■ Work to complete ■
Every line of the records that holds the word "userswidget" should be copied.

■ Data to use ■
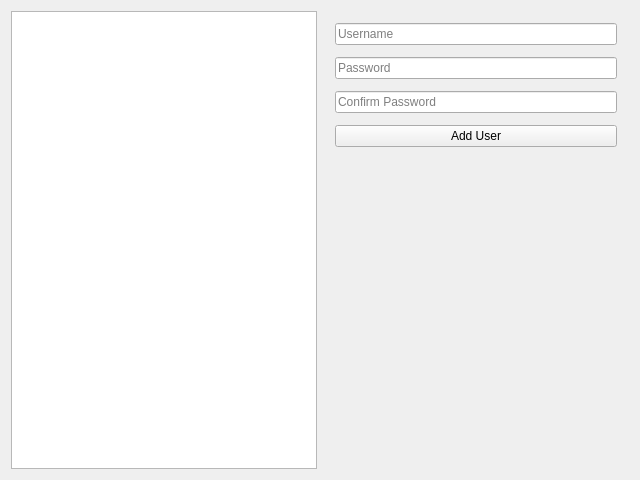
liolok/Inventory-Management, file userswidget.ui: the form before one commit.
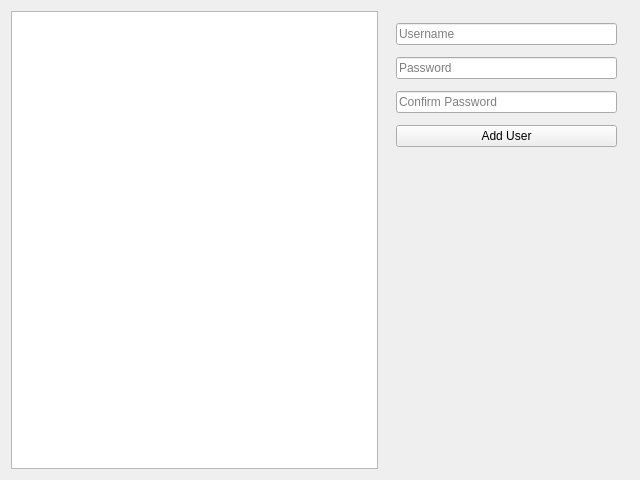
The form after the commit.

Commit message: use 6:4 column stretch in widgets

```diff
--- a/userswidget.ui
+++ b/userswidget.ui
@@ -10,13 +10,8 @@
     <height>480</height>
    </rect>
   </property>
-  <property name="windowTitle">
-   <string>Form</string>
-  </property>
-  <layout class="QGridLayout" name="gridLayout">
+  <layout class="QGridLayout" name="gridLayoutUsers" columnstretch="6,4">
    <item row="0" column="0">
-    <layout class="QHBoxLayout" name="horizontalLayout">
-     <item>
       <widget class="QListWidget" name="userList">
        <property name="editTriggers">
         <set>QAbstractItemView::NoEditTriggers</set>
@@ -26,7 +21,7 @@
        </property>
       </widget>
      </item>
-     <item>
+   <item row="0" column="1">
       <layout class="QVBoxLayout" name="verticalLayout">
        <property name="spacing">
         <number>12</number>
@@ -98,8 +93,6 @@
           </size>
          </property>
         </spacer>
-       </item>
-      </layout>
      </item>
     </layout>
    </item>
```
Lines whose indentation alone changed are shown as unchanged. The commit also changes 2 other files.
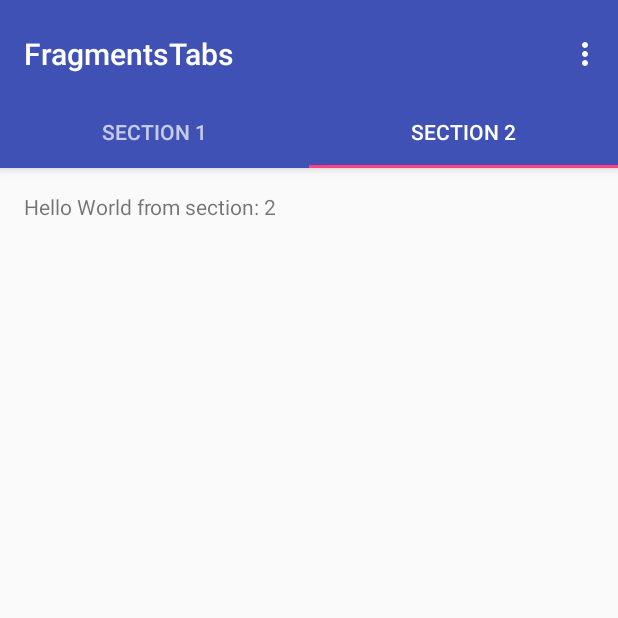
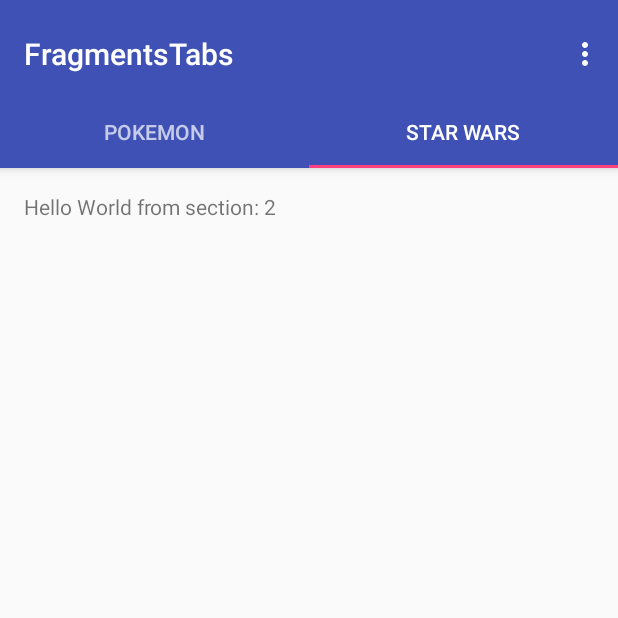
Before and after one commit to androidBootcampUIO/FragmentsTabs, an Android app: the screen it shows after launch (MainActivity), tab 2 chosen, on a phone screen of 412 x 824 dp, the top half of it. Run offline under Robolectric (Android 15) with nearby library versions, the phone set to English and light mode, and no system bars.

Commit message:
renombra las tabs para usar strings del archivo xml

```diff
--- a/app/src/main/java/uio/androidbootcamp/fragmentstabs/MainActivity.java
+++ b/app/src/main/java/uio/androidbootcamp/fragmentstabs/MainActivity.java
@@ -25,7 +25,7 @@ public class MainActivity extends AppCompatActivity {
     }
 
     private void pagerSetup() {
-        mSectionsPagerAdapter = new SectionsPagerAdapter(getSupportFragmentManager());
+        mSectionsPagerAdapter = new SectionsPagerAdapter(getSupportFragmentManager(), this);
         mViewPager = (ViewPager) findViewById(R.id.container);
         mViewPager.setAdapter(mSectionsPagerAdapter);
         TabLayout tabLayout = (TabLayout) findViewById(R.id.tabs);
--- a/app/src/main/java/uio/androidbootcamp/fragmentstabs/SectionsPagerAdapter.java
+++ b/app/src/main/java/uio/androidbootcamp/fragmentstabs/SectionsPagerAdapter.java
@@ -6,14 +6,15 @@ import android.support.v4.app.FragmentPagerAdapter;
 
 public class SectionsPagerAdapter extends FragmentPagerAdapter {
 
-    public SectionsPagerAdapter(FragmentManager fm) {
+    private MainActivity activity;
+
+    public SectionsPagerAdapter(FragmentManager fm, MainActivity activity) {
         super(fm);
+        this.activity = activity;
     }
 
     @Override
     public Fragment getItem(int position) {
-        // getItem is called to instantiate the fragment for the given page.
-        // Return a PlaceholderFragment (defined as a static inner class below).
         return PlaceholderFragment.newInstance(position + 1);
     }
 
@@ -26,9 +27,9 @@ public class SectionsPagerAdapter extends FragmentPagerAdapter {
     public CharSequence getPageTitle(int position) {
         switch (position) {
             case 0:
-                return "SECTION 1";
+                return activity.getResources().getString(R.string.tab_pokemon);
             case 1:
-                return "SECTION 2";
+                return activity.getResources().getString(R.string.tab_star_wars);
         }
         return null;
     }
--- a/app/src/main/res/values/strings.xml
+++ b/app/src/main/res/values/strings.xml
@@ -2,4 +2,7 @@
     <string name="app_name">FragmentsTabs</string>
     <string name="action_settings">Settings</string>
     <string name="section_format">Hello World from section: %1$d</string>
+
+    <string name="tab_pokemon">Pokemon</string>
+    <string name="tab_star_wars">Star Wars</string>
 </resources>
```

■ Problem solution ■
liolok/Inventory-Management, file userswidget.ui: the form before one commit.
--- a/userswidget.ui
+++ b/userswidget.ui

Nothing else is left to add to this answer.